**Dataset content:**

::::

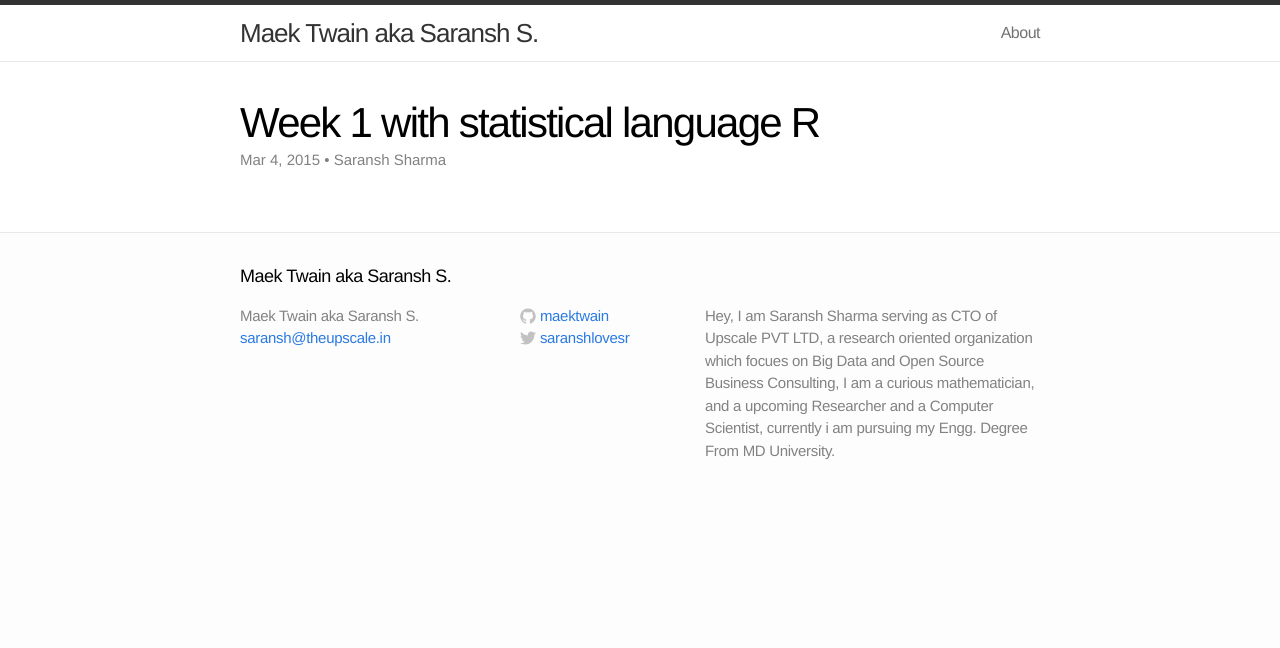
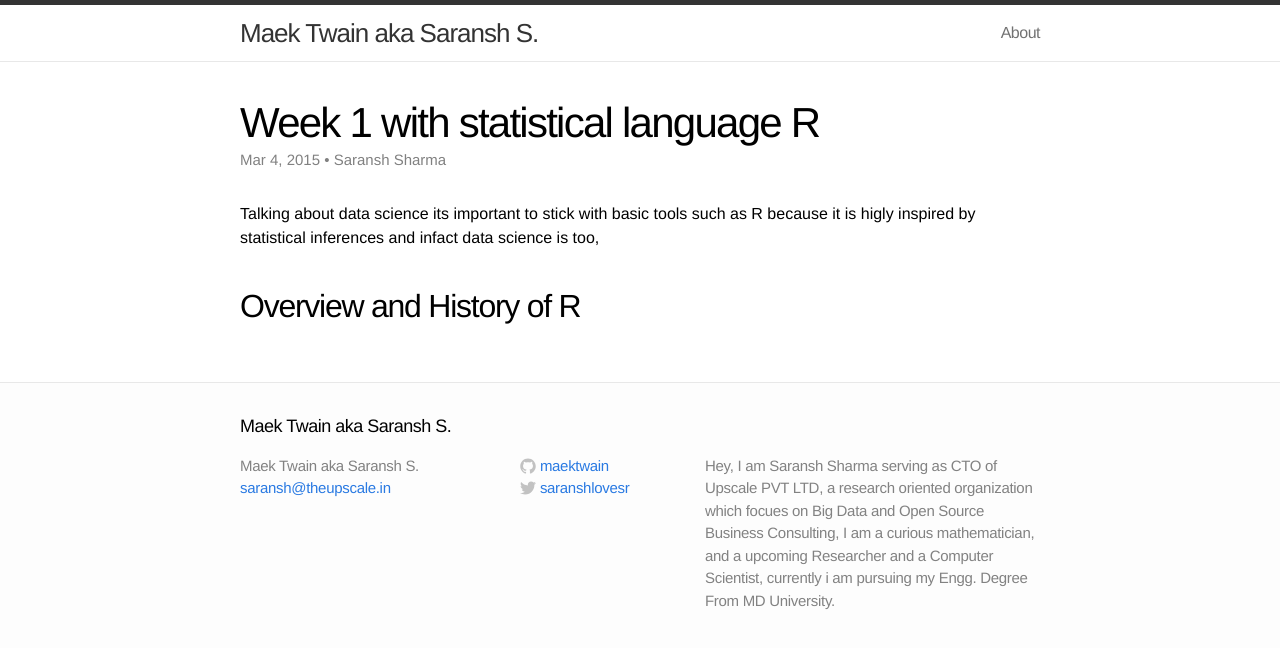
Before and after one commit to theupscale/maektwain.github.io, a Jekyll site: the page built from _posts/2015-03-04-week-one-with-r.markdown, in a window 1280 px wide. Shown: the top 648 px of the page. Built offline with Jekyll 4.4.1, drawn with Linux system fonts in a browser that asks for light colours.

Commit message:
R.markdown

```diff
--- a/_posts/2015-03-04-week-one-with-r.markdown
+++ b/_posts/2015-03-04-week-one-with-r.markdown
@@ -5,3 +5,6 @@ date:   2015-03-04 20:54:00
 categories: r
 author: Saransh Sharma
 ---
+Talking about data science its important to stick with basic tools such as R because it is higly inspired by statistical inferences and infact data science is too,
+
+##Overview and History of R
```
Also changed, not shown: .c9/metadata/workspace/_posts/2015-03-04-week-one-with-r.markdown, 1 other file.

::::

**What you are asked to do:** Give back each of the records above word for word, apart from the pictures.

**Exercise solution:**
Before and after one commit to theupscale/maektwain.github.io, a Jekyll site: the page built from _posts/2015-03-04-week-one-with-r.markdown, in a window 1280 px wide. Shown: the top 648 px of the page. Built offline with Jekyll 4.4.1, drawn with Linux system fonts in a browser that asks for light colours.

Commit message:
R.markdown

```diff
--- a/_posts/2015-03-04-week-one-with-r.markdown
+++ b/_posts/2015-03-04-week-one-with-r.markdown
@@ -5,3 +5,6 @@ date:   2015-03-04 20:54:00
 categories: r
 author: Saransh Sharma
 ---
+Talking about data science its important to stick with basic tools such as R because it is higly inspired by statistical inferences and infact data science is too,
+
+##Overview and History of R
```
Also changed, not shown: .c9/metadata/workspace/_posts/2015-03-04-week-one-with-r.markdown, 1 other file.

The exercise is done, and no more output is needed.